*** Information shown ***

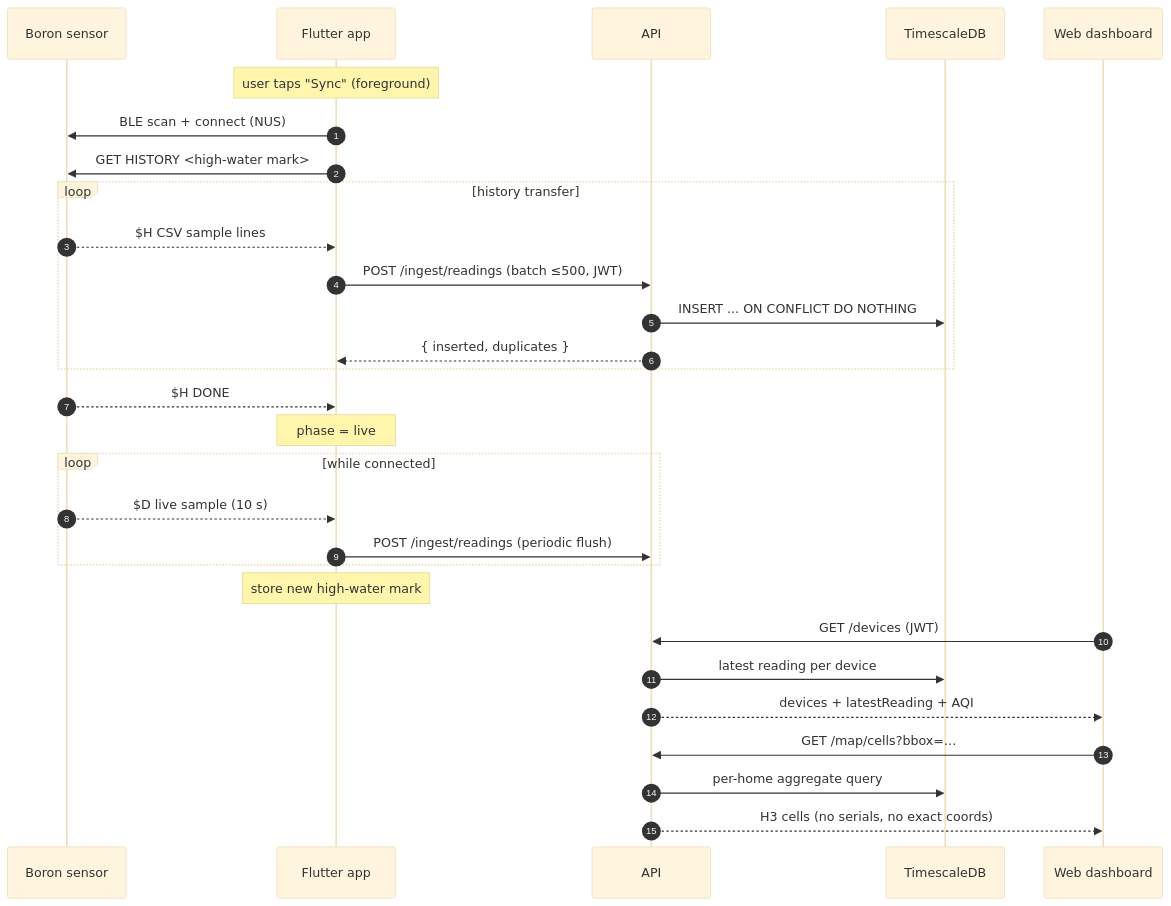
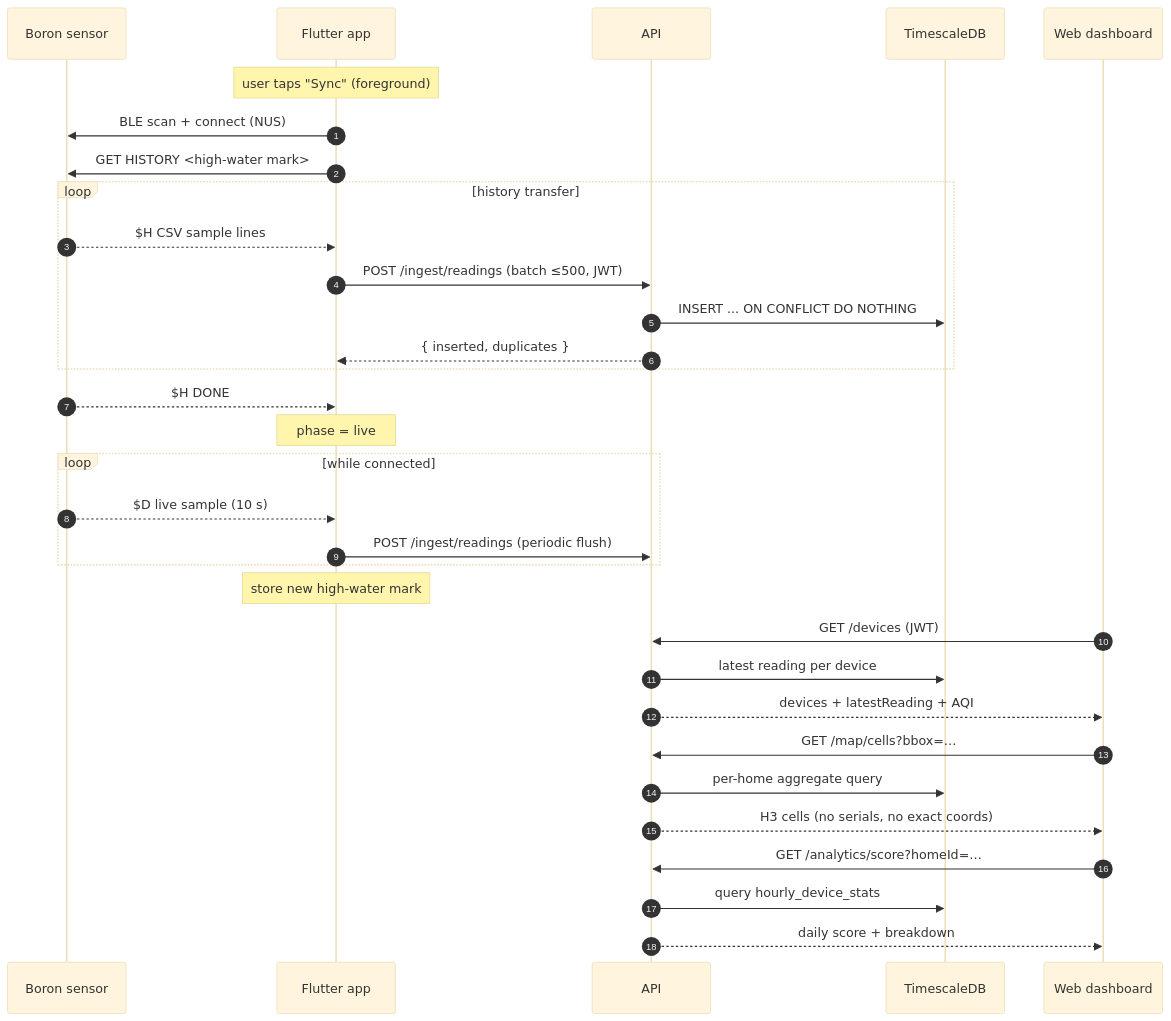
One commit to Hek846/aerospec changed the second of 9 diagrams in docs/ARCHITECTURE.md. Above: the diagram before and after it, drawn with Mermaid (base theme). The commit also changed other lines of this file and 10 other files, not shown here.

First line of the commit message:
API: Air Quality Score analytics + device/neighborhood/city comparison

````diff
--- a/docs/ARCHITECTURE.md
+++ b/docs/ARCHITECTURE.md
@@ -59,33 +62,36 @@
 ```mermaid
 sequenceDiagram
     autonumber
     participant S as Boron sensor
     participant M as Flutter app
     participant A as API
     participant D as TimescaleDB
     participant W as Web dashboard
 
     Note over M: user taps "Sync" (foreground)
     M->>S: BLE scan + connect (NUS)
     M->>S: GET HISTORY <high-water mark>
     loop history transfer
         S-->>M: $H CSV sample lines
         M->>A: POST /ingest/readings (batch ≤500, JWT)
         A->>D: INSERT ... ON CONFLICT DO NOTHING
         A-->>M: { inserted, duplicates }
     end
     S-->>M: $H DONE
     Note over M: phase = live
     loop while connected
         S-->>M: $D live sample (10 s)
         M->>A: POST /ingest/readings (periodic flush)
     end
     Note over M: store new high-water mark
 
     W->>A: GET /devices (JWT)
     A->>D: latest reading per device
     A-->>W: devices + latestReading + AQI
     W->>A: GET /map/cells?bbox=…
     A->>D: per-home aggregate query
     A-->>W: H3 cells (no serials, no exact coords)
+    W->>A: GET /analytics/score?homeId=…
+    A->>D: query hourly_device_stats
+    A-->>W: daily score + breakdown
 ```
````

***

Produce exactly the lines from the one containing "A->>D: per-home aggregate query" through the final line of the records above, both included, and no others.

▶ _Solved exercise_:
     A->>D: per-home aggregate query
     A-->>W: H3 cells (no serials, no exact coords)
+    W->>A: GET /analytics/score?homeId=…
+    A->>D: query hourly_device_stats
+    A-->>W: daily score + breakdown
 ```
````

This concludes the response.